══ Source information ══

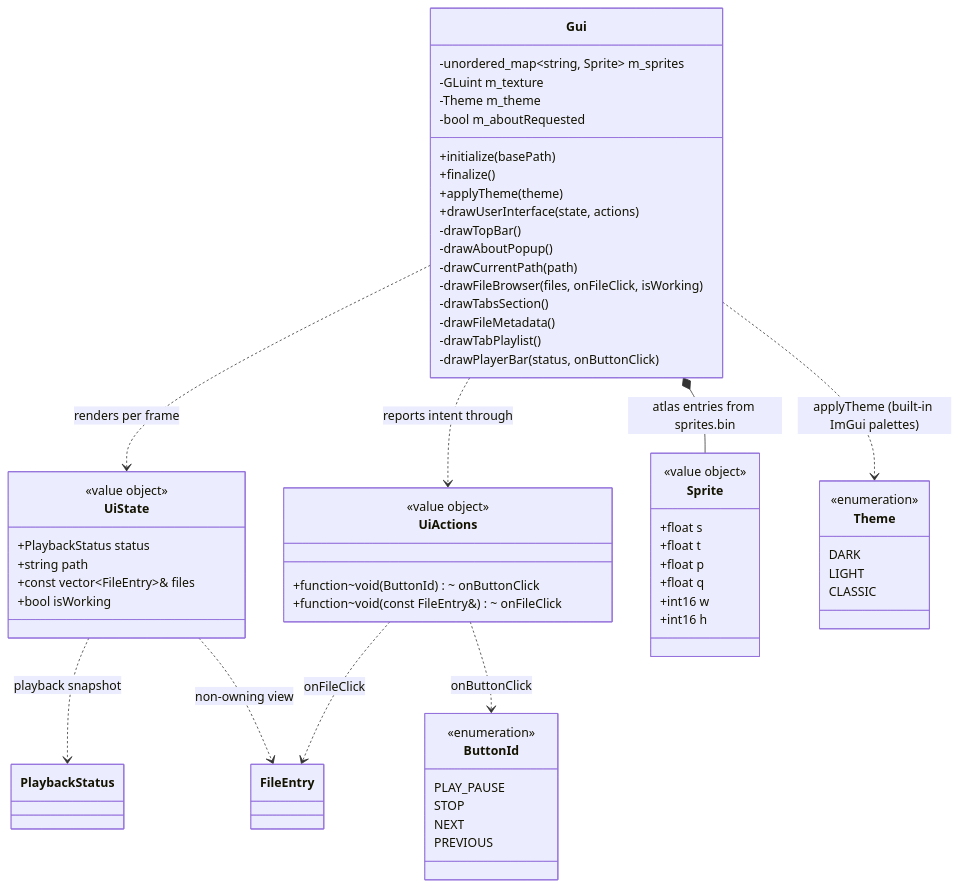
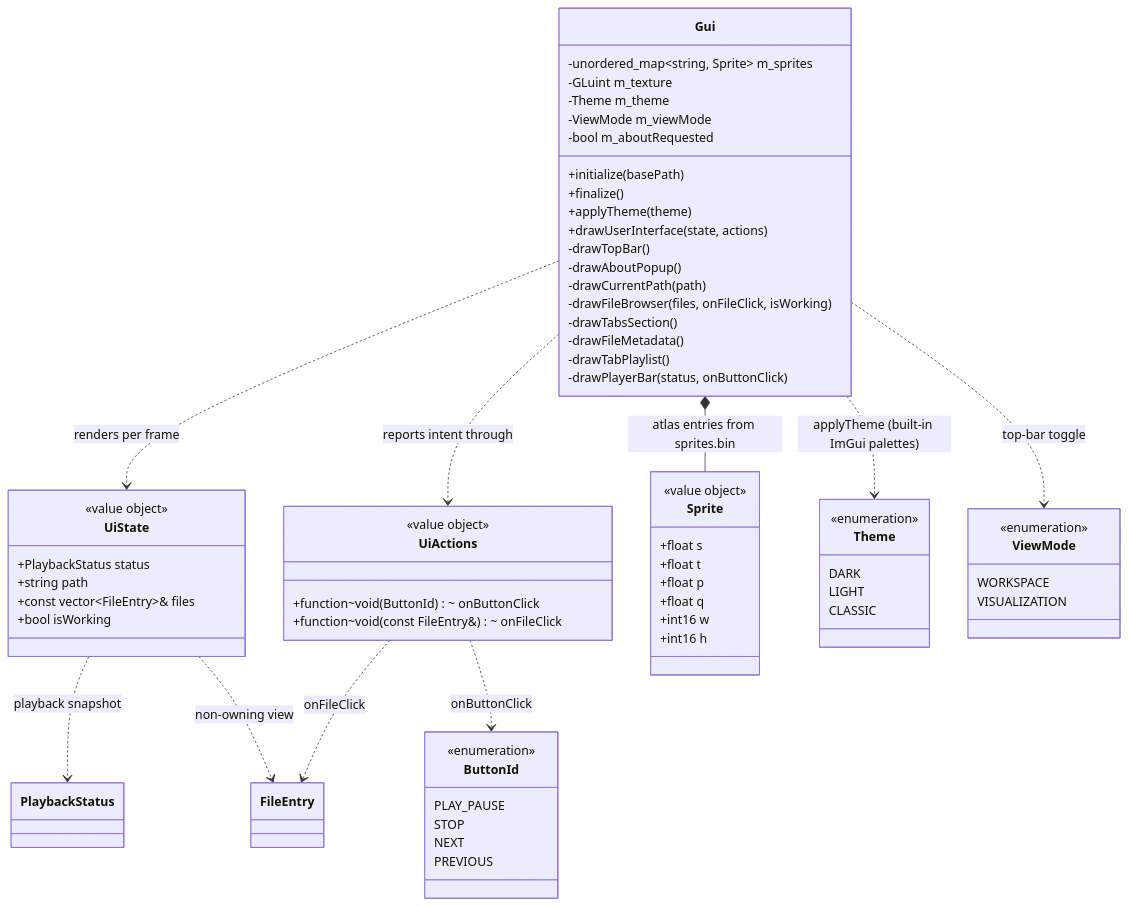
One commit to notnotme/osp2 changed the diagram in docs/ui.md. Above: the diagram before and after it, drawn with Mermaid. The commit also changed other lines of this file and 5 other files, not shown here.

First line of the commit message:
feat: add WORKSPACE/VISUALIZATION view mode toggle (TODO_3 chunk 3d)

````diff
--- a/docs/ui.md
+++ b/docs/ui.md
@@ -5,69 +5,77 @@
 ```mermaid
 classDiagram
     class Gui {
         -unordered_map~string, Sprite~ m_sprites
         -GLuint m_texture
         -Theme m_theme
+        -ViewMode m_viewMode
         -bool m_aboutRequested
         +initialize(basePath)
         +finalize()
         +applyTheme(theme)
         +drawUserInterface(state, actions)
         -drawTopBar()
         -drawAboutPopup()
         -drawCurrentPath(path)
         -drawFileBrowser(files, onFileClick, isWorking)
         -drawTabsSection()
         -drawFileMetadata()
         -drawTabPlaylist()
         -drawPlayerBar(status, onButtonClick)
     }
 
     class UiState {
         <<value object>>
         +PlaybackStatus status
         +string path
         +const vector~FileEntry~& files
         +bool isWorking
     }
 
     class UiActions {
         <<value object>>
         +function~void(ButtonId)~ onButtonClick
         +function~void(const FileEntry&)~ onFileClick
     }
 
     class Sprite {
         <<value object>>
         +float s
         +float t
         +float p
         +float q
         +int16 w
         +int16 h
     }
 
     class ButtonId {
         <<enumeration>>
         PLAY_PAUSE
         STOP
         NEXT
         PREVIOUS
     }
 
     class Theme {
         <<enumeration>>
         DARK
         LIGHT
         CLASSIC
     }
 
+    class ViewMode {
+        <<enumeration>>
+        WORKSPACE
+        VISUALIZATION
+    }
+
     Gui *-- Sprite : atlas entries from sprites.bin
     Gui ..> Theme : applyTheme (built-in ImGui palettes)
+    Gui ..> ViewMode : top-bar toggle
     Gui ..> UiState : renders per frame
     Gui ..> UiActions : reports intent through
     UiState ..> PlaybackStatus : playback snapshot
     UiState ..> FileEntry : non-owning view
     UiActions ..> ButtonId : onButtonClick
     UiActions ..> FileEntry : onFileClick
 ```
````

═══
══ Source information ══

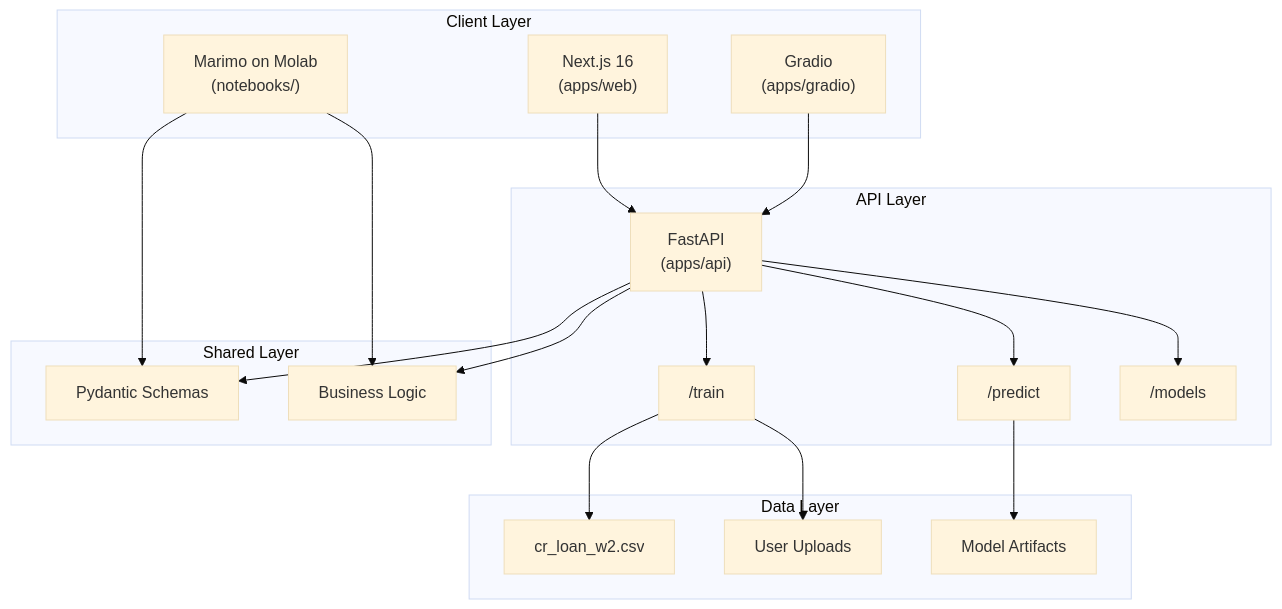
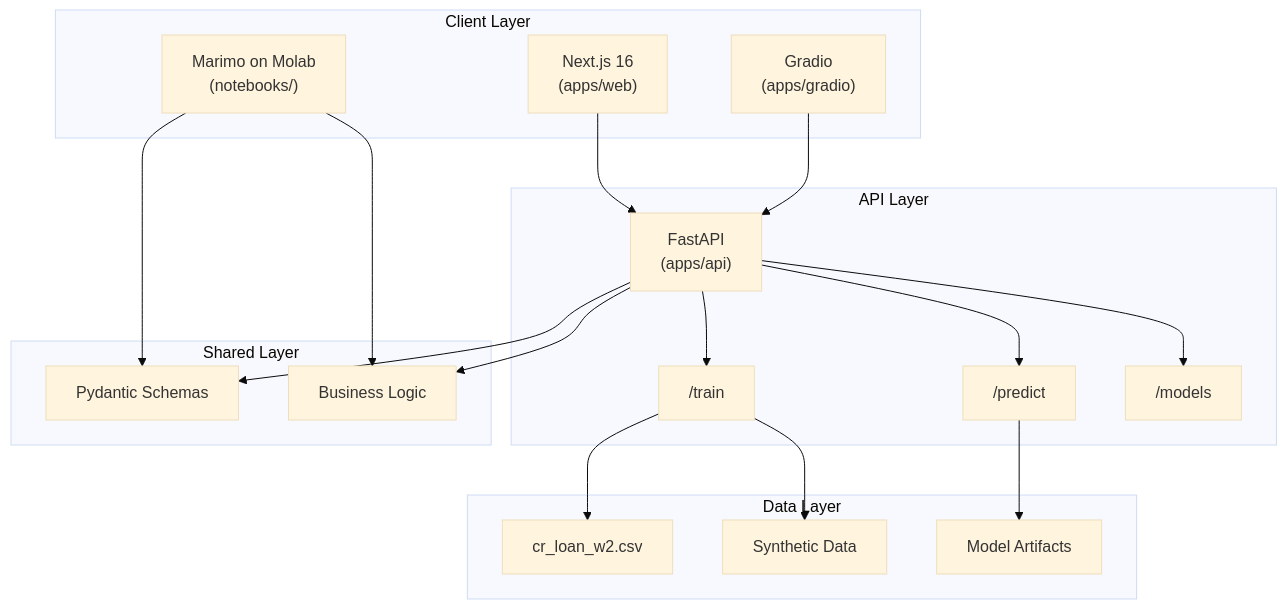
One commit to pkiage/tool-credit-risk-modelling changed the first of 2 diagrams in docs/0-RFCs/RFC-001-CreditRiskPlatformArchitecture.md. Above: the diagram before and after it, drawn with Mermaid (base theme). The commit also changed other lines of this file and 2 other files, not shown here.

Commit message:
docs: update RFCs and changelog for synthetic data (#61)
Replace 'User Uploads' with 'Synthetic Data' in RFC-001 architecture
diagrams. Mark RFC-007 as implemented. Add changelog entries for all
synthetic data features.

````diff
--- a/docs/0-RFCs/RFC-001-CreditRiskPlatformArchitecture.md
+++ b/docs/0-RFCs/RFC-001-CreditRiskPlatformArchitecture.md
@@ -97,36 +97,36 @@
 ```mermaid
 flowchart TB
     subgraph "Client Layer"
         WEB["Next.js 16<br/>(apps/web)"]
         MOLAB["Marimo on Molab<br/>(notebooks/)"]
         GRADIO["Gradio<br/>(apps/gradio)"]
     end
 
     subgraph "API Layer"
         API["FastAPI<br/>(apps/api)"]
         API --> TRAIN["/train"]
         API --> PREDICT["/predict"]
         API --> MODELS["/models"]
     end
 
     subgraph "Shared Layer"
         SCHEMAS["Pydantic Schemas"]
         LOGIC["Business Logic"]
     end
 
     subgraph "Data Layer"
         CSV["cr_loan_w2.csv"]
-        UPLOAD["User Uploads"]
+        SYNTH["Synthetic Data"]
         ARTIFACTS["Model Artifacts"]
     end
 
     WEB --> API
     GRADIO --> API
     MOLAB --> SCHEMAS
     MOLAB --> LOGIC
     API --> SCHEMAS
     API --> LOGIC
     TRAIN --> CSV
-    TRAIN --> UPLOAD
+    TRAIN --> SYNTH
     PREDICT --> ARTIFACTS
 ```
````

═══
══ Source information ══

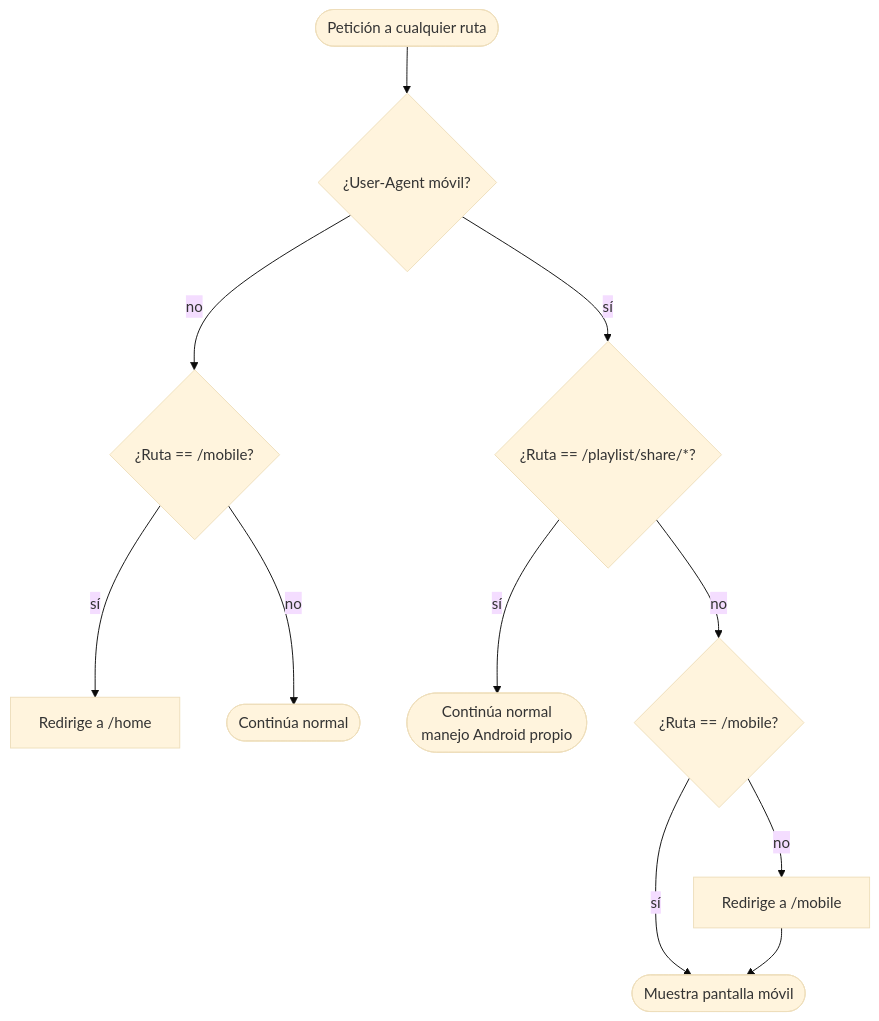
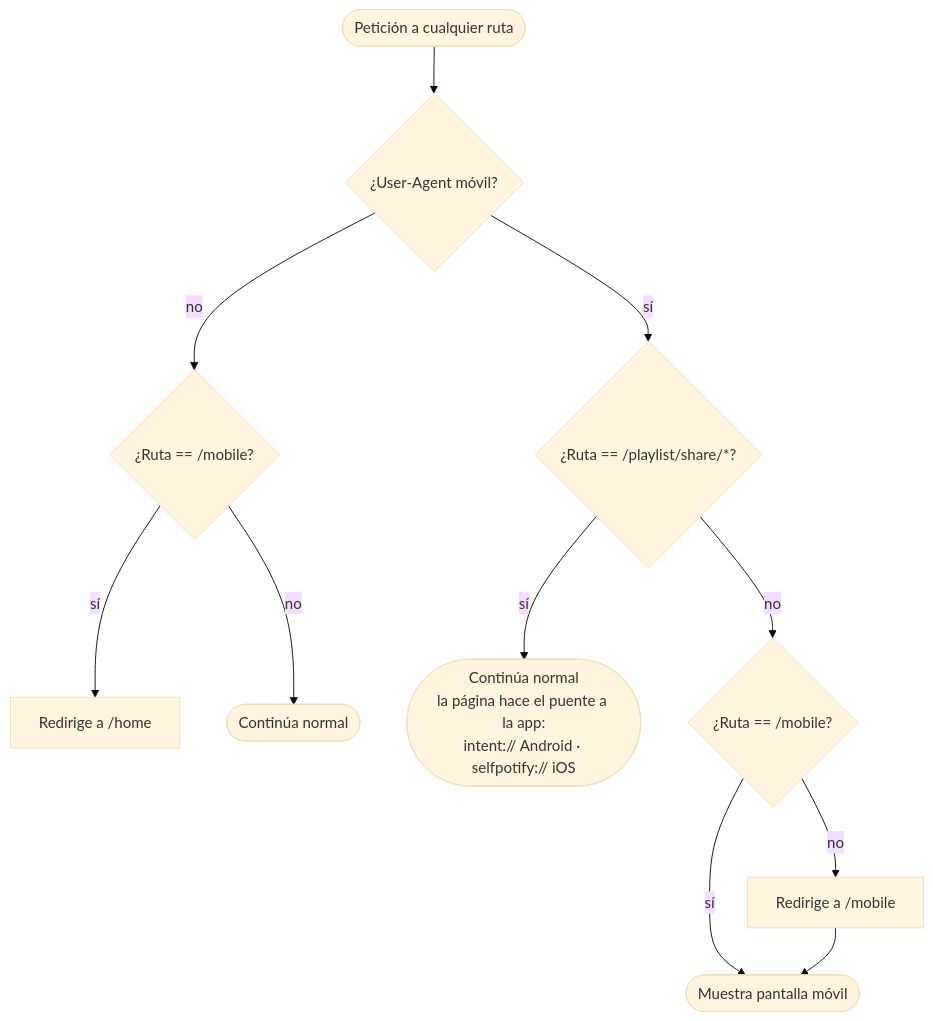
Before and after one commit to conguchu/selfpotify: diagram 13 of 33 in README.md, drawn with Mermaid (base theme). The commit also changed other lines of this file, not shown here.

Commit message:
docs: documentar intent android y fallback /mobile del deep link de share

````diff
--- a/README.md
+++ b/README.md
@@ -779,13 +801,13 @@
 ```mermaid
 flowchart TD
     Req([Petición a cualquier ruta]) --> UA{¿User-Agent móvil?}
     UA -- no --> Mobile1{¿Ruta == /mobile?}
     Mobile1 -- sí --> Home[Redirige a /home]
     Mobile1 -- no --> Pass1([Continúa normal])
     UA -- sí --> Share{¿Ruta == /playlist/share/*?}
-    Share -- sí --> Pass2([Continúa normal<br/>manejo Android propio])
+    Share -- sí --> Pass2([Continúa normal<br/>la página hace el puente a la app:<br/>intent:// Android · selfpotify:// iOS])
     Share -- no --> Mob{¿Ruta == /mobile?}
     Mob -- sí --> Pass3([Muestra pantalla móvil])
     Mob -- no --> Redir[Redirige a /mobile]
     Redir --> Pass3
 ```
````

═══

How to complete this task> Above this instruction are the records; retype exactly the lines from the one containing "Mobile1 -- no" up to and including the one containing "Share -- no".

Reply to the exercise>
     Mobile1 -- no --> Pass1([Continúa normal])
     UA -- sí --> Share{¿Ruta == /playlist/share/*?}
-    Share -- sí --> Pass2([Continúa normal<br/>manejo Android propio])
+    Share -- sí --> Pass2([Continúa normal<br/>la página hace el puente a la app:<br/>intent:// Android · selfpotify:// iOS])
     Share -- no --> Mob{¿Ruta == /mobile?}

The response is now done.